When Lauren joined us she took one of Calvin's hands and helped me walk him down the narrow trail to our destination. I was surprised at how well he did. Several yards ahead we found a spot to stop and rest. Lauren sat with Calvin so I could peer over the ledge to view the Giant Steps, a glacial rock formation I had never seen. The mammoth cube-shaped rocks looked as if they'd been placed there by Hercules. As I squinted out over the Atlantic I began to weep, realizing how confined I've been for so long, and grateful to Lauren for having lead me beyond my comfort zone.

On the way back, we had to wrestle with Calvin who, several times, struggled to stop and drop in the mud. All in all, though, he was very compliant and even walked the extra distance up the hill to the car.

Today, it's raining, revealing the green of things, and though I'm stuck indoors once more, I've been reminded that sometimes with a little help it's not too difficult, yet enormously vital, to get out in the world.

Photo by Lauren Catlett


  1. I'm so glad that you had a moment to get away and out and that Calvin "did well." I think about you all the time, Christy, and I wish we lived closer. I miss you. Don't underestimate spring -- it'll be there soon and everything will lighten.

  2. After fourteen years of this caregiver/ teacher/nurse/mother role my comfort zone and my literal world have shrunk as you have so poetically described. My comfort zone is so small, my daughters even smaller. I love this post.

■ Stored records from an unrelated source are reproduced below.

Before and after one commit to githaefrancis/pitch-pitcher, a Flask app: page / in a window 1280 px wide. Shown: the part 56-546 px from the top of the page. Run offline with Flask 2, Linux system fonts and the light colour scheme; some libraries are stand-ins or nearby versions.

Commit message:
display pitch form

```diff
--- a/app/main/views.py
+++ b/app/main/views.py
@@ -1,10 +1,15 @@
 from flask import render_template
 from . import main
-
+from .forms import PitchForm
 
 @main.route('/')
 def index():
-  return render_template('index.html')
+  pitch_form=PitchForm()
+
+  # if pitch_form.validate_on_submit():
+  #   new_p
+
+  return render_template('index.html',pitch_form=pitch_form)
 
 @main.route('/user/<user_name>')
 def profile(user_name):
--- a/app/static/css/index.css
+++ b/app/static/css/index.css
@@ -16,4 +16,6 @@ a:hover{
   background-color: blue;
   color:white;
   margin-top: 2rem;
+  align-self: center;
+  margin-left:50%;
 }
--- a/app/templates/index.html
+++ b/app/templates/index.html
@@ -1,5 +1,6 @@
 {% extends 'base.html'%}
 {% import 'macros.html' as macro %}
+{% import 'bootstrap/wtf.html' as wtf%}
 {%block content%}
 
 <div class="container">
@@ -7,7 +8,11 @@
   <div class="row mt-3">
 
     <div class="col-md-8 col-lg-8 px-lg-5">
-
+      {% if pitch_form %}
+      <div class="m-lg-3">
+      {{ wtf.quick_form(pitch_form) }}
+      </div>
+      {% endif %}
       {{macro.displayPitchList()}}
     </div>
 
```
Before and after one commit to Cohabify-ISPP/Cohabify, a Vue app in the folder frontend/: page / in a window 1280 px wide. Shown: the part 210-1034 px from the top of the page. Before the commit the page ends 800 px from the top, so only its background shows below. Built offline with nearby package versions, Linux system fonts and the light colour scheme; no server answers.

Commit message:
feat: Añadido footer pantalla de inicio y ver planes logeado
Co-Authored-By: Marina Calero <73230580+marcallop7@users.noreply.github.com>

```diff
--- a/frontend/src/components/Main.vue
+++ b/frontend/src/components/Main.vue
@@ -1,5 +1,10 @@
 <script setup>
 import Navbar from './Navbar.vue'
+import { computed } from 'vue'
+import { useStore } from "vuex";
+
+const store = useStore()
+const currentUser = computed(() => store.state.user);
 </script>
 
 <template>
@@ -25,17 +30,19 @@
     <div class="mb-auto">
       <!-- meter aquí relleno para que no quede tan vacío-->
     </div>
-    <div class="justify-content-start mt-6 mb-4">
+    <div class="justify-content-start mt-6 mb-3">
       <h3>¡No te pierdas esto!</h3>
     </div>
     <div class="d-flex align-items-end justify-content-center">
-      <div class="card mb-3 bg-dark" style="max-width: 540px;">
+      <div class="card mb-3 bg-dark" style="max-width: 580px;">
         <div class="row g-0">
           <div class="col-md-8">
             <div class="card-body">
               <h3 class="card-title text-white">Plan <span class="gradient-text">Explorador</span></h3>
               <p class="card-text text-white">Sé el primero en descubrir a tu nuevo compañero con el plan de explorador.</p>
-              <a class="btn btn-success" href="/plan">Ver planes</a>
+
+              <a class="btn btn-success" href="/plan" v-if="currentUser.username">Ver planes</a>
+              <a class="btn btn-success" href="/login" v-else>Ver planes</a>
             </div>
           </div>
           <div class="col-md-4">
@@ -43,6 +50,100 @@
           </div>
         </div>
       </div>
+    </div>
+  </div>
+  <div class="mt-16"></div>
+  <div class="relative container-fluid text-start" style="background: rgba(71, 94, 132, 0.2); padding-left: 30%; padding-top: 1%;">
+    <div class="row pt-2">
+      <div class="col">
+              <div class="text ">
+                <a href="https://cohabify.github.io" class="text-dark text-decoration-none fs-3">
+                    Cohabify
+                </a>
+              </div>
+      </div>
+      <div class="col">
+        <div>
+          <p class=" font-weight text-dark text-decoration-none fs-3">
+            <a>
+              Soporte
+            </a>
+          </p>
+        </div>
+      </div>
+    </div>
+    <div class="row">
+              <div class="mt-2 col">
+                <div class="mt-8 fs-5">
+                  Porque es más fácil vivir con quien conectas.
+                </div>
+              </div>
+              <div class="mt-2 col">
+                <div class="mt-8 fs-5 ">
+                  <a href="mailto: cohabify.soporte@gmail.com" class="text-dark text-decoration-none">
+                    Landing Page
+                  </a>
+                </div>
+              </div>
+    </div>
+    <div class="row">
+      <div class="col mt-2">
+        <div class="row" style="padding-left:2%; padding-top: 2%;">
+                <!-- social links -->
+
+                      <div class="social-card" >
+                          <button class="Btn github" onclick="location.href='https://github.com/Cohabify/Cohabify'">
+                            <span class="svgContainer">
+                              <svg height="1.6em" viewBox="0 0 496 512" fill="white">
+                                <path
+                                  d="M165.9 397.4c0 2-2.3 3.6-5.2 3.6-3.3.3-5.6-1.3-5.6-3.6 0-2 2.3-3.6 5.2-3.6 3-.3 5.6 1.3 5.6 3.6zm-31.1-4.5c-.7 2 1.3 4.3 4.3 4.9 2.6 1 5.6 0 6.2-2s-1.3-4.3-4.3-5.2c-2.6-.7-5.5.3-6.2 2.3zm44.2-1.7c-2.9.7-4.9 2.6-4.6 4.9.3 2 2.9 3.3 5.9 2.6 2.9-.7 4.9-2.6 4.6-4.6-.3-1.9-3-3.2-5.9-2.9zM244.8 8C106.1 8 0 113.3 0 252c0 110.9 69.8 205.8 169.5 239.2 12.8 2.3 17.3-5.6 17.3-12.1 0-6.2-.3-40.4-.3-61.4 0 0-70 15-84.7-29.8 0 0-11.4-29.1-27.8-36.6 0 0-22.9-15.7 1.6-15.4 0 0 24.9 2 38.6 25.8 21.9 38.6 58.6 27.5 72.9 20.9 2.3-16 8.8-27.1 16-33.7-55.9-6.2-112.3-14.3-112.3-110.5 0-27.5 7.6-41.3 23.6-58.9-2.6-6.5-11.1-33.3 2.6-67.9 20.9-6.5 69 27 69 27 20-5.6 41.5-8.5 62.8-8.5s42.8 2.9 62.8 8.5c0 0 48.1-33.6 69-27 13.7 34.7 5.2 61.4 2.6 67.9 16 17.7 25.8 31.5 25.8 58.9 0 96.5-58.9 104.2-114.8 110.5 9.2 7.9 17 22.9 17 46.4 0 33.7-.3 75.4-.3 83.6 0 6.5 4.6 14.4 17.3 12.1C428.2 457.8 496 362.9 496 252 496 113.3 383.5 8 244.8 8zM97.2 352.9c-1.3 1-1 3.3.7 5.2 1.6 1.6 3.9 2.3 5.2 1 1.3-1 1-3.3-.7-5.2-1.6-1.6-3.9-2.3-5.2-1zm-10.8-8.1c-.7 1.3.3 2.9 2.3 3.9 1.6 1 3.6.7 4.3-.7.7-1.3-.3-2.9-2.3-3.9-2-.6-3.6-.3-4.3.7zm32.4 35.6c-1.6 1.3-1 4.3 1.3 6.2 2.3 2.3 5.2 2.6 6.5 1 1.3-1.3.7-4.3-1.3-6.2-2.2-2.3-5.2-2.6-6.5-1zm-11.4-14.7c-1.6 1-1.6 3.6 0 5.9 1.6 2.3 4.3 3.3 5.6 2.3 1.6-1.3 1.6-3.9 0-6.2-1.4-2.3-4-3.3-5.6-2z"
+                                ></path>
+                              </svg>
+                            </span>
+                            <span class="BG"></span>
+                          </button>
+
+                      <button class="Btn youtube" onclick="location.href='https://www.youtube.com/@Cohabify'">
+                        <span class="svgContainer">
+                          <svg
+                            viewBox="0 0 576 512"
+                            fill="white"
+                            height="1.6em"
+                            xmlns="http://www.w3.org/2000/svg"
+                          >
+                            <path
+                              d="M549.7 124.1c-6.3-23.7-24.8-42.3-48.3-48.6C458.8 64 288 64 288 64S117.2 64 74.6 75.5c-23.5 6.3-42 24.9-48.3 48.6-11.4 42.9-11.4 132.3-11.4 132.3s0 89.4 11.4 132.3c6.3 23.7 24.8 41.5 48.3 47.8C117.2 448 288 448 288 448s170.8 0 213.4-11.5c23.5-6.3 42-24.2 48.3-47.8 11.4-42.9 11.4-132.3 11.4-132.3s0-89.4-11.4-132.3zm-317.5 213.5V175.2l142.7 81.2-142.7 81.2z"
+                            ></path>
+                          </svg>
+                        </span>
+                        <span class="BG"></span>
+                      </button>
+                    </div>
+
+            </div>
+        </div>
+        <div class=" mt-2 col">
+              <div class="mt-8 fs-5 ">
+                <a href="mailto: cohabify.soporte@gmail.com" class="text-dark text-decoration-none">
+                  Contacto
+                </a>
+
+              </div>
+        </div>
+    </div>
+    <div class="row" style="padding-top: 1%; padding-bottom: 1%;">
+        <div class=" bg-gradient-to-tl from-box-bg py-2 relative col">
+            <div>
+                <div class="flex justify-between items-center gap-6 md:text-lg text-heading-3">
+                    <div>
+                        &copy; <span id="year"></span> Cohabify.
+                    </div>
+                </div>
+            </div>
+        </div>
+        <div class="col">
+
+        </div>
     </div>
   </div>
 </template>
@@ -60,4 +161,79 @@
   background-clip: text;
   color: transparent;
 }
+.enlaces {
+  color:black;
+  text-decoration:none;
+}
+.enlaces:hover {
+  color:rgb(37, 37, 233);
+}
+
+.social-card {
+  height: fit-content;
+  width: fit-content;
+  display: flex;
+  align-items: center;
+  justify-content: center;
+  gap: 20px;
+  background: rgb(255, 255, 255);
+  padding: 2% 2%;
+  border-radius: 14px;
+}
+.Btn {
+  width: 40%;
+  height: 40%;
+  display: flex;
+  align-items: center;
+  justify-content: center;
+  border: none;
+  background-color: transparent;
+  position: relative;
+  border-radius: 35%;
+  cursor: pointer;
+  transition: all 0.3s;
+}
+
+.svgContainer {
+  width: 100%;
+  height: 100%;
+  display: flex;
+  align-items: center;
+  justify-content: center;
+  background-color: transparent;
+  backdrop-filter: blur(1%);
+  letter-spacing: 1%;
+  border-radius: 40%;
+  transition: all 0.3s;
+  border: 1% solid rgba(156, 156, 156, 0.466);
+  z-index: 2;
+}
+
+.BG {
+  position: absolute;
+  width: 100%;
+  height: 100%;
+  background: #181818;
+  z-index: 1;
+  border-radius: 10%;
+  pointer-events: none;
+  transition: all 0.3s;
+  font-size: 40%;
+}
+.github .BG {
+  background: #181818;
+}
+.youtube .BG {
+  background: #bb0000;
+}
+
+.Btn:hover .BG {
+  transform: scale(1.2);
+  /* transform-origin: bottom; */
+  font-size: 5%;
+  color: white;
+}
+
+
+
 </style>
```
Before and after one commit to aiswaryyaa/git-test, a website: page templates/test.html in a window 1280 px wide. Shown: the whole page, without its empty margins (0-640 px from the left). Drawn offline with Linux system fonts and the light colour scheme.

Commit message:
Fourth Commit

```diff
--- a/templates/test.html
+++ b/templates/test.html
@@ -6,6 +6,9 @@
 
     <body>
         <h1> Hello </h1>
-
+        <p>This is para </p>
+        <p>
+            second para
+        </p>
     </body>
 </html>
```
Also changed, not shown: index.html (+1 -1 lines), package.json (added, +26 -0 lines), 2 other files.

You are a beautiful writer.

    1. thank you. my heart goes out to you.

    2. :-). Sorry it seemed to put my comment here and also as anonymous below...

    3. no problem. i figured the other comment was yours, too, but just in case i approved them both! :)

  3. After 14 years in this role my existence has shrunk to the four walls of my home. You have beautifully described the loneliness, isolation and "forgetting" what exists outside this literal and figurative confinement. Sometimes getting out makes coming back much harder. You have a real gift for writing. I often think
    About how even in sleep I can't get out....my dreams too are stuck .